Narrow the data below down to the lines containing "text".

Records from a dataset:
^^^^

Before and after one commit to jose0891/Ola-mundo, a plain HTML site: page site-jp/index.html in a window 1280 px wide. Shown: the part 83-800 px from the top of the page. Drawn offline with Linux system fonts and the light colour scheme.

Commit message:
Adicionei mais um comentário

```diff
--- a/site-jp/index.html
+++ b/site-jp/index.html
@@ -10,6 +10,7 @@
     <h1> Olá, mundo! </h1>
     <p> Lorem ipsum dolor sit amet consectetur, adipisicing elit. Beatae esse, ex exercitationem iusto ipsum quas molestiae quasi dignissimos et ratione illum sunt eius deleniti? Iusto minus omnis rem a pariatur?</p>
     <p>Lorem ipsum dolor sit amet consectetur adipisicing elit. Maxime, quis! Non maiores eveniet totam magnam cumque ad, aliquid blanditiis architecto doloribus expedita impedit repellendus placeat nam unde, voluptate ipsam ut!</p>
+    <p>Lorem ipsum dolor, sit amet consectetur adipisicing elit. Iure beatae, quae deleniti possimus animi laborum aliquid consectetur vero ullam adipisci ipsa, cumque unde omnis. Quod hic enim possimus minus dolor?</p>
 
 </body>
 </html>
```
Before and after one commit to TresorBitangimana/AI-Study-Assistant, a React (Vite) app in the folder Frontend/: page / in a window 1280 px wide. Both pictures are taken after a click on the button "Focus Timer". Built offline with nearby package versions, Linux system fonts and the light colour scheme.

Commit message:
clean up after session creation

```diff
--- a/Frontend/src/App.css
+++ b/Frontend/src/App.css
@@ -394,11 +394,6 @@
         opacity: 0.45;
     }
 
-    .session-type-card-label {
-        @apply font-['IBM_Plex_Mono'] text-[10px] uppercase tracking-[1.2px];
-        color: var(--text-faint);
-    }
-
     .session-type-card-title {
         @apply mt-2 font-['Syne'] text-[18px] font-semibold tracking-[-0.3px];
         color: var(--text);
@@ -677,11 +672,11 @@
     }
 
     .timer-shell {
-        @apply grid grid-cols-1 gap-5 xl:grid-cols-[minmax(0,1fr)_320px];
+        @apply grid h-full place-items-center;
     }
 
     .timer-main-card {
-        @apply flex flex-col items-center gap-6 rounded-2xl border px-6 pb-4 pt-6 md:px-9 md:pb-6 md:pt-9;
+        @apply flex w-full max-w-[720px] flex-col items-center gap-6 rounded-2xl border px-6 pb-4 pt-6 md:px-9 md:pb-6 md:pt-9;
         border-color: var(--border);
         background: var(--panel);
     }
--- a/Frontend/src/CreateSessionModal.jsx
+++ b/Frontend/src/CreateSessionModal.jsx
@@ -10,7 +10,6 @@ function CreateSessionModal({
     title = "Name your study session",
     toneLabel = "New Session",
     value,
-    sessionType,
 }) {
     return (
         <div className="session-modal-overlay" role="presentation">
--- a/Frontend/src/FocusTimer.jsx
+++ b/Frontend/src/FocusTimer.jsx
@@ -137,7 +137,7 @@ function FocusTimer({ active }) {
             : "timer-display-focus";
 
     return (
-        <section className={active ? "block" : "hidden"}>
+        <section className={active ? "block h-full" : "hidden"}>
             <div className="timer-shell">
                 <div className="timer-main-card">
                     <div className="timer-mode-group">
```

^^^^

◆ **Written response**:
-        @apply font-['IBM_Plex_Mono'] text-[10px] uppercase tracking-[1.2px];
-        color: var(--text-faint);
         @apply mt-2 font-['Syne'] text-[18px] font-semibold tracking-[-0.3px];
         color: var(--text);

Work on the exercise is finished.